Install the tggl package:

pip install tggl

Quick start

Start by creating a client using your API key and use it to evaluate contexts:

from tggl import TgglClient
client = TgglClient('<Your API key>')
flags = client.eval_context({
    'user_id': 123,
    'email': '',
    'plan': 'PRO'

You can then check flag results:

# On/Off flags
if (flags.is_active('feature_1')):
    print('Feature 1 is active')
# A/B tests
if (flags.get('feature_2') == 'Variation A'):
    print('Should display variation A to user')
# A/B test with default value
if (flags.get('feature_2', 'Variation A') == 'Variation B'):
    print('Should display variation B to user')

A single API call evaluating all flags is performed when calling eval_context, making all subsequent flag checking methods extremely fast.

This means that you do not need to cache results of is_active and get since they do not trigger an API call, they simply look up the data in the already fetched response.

is_active vs get

By design, you have no way of telling apart an inactive flag, a non-existing flag, a deleted flag, or a network error. This design choice prevents anything from breaking your app by just deleting a flag, messing up the API key rotation, or any other unforeseen event, it will simply consider any flag to be inactive.


Do not use get if you simply want to know if a flag is active or not, use is_active instead.

get gives you the value of an active flag, and this value may be "falsy" (None, False, 0, or empty string), leading to unexpected behaviors:

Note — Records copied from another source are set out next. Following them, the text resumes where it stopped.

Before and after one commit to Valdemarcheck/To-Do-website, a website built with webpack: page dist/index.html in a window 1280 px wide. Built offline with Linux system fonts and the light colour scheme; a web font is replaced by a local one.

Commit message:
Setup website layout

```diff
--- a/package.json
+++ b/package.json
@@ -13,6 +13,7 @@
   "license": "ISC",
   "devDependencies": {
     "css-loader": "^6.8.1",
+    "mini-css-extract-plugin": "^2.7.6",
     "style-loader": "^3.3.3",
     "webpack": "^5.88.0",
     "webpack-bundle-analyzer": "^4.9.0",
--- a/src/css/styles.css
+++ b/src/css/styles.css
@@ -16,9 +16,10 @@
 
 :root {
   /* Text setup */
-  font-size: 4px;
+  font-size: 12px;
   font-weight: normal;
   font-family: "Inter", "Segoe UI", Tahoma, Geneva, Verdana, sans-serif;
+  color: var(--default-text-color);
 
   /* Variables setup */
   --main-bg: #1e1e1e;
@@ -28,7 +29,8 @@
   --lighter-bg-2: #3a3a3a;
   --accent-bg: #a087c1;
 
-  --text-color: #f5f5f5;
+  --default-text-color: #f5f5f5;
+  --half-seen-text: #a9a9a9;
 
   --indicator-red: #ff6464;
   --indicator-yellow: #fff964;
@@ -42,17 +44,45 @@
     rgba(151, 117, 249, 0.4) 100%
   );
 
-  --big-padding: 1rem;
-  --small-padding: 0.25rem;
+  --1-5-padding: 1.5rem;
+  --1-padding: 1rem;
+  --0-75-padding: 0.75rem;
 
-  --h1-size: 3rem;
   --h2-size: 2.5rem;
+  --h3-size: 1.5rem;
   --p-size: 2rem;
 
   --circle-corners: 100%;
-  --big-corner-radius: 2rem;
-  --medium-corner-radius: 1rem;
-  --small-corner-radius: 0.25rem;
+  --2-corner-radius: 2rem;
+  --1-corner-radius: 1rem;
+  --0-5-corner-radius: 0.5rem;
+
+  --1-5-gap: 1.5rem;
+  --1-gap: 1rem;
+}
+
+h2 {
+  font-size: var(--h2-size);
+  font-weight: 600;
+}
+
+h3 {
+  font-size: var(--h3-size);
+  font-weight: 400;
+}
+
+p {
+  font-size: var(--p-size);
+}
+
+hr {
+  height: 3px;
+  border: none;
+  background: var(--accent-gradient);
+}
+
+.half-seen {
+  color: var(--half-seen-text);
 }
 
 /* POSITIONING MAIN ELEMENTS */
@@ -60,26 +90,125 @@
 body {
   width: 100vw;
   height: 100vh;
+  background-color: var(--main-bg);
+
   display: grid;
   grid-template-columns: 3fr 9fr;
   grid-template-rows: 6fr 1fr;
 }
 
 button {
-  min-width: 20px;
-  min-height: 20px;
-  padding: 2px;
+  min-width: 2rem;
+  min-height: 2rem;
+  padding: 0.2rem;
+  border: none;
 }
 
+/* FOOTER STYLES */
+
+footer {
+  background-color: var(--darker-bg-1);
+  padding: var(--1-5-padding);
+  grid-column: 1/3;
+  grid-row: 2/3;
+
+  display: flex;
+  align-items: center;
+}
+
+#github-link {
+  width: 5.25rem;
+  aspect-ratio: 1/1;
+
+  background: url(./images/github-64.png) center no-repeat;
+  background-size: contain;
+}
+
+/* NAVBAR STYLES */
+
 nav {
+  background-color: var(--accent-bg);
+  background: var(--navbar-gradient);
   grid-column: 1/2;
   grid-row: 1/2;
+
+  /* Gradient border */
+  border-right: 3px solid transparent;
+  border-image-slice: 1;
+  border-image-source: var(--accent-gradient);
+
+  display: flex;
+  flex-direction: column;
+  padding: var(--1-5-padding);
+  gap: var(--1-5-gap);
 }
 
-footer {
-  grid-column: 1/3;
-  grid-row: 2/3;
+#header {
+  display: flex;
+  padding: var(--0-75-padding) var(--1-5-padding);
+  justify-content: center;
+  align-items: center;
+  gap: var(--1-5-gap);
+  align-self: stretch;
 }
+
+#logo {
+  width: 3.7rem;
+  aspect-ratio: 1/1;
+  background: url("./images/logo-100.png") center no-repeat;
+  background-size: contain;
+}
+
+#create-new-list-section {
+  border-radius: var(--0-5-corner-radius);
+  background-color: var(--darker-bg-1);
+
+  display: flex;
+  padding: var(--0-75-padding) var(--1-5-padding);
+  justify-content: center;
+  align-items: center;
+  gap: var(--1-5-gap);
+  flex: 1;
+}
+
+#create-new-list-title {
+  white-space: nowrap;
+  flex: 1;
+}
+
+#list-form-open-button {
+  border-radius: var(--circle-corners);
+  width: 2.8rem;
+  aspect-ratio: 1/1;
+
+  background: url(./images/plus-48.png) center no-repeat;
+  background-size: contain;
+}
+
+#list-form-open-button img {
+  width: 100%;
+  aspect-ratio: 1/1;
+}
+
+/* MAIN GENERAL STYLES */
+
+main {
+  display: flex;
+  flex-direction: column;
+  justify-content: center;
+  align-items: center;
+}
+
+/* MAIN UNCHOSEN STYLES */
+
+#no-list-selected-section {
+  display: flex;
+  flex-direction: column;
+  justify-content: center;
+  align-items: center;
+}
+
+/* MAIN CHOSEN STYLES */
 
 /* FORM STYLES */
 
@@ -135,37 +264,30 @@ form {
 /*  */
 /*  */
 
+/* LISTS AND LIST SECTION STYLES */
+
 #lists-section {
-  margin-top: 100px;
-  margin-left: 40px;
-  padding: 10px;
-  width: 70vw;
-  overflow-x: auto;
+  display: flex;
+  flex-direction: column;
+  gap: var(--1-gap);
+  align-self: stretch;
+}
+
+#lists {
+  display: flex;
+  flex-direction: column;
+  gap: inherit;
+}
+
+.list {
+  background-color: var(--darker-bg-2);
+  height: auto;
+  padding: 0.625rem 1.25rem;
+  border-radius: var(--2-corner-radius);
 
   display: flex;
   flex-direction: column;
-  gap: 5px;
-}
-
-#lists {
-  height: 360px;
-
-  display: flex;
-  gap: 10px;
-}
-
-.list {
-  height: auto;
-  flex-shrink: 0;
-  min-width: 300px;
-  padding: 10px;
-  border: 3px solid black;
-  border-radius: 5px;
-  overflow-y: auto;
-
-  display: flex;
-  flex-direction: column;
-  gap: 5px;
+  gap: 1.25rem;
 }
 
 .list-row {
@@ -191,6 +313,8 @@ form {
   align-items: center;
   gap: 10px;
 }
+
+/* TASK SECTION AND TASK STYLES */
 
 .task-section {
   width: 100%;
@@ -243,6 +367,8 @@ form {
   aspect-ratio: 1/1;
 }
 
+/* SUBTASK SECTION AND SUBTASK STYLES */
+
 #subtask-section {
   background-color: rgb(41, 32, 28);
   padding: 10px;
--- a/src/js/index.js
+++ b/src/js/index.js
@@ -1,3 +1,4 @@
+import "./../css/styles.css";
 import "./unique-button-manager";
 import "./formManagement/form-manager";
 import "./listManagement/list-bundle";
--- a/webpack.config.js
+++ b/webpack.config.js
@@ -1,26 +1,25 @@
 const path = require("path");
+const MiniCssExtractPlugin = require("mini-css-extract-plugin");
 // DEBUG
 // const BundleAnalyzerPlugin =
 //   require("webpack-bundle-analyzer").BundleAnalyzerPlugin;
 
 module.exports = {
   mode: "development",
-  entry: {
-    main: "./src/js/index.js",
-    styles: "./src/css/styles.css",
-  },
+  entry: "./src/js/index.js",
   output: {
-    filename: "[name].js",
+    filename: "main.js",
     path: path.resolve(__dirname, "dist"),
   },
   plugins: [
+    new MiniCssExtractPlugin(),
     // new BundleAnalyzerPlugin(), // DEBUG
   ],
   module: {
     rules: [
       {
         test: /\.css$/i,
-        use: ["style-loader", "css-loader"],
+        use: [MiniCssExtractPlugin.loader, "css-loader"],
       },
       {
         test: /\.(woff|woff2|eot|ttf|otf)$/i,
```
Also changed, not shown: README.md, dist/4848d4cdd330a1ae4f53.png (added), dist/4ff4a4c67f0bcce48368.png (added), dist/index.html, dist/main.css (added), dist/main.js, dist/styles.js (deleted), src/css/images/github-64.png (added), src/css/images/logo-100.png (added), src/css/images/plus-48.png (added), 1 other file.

if (flags.get('my_feature')):
    # If 'my-feature' is active, but its value is falsy this block won't be executed
if (flags.isActive('my_feature')):
    # Even if 'my-feature' has a falsy value, this block will be executed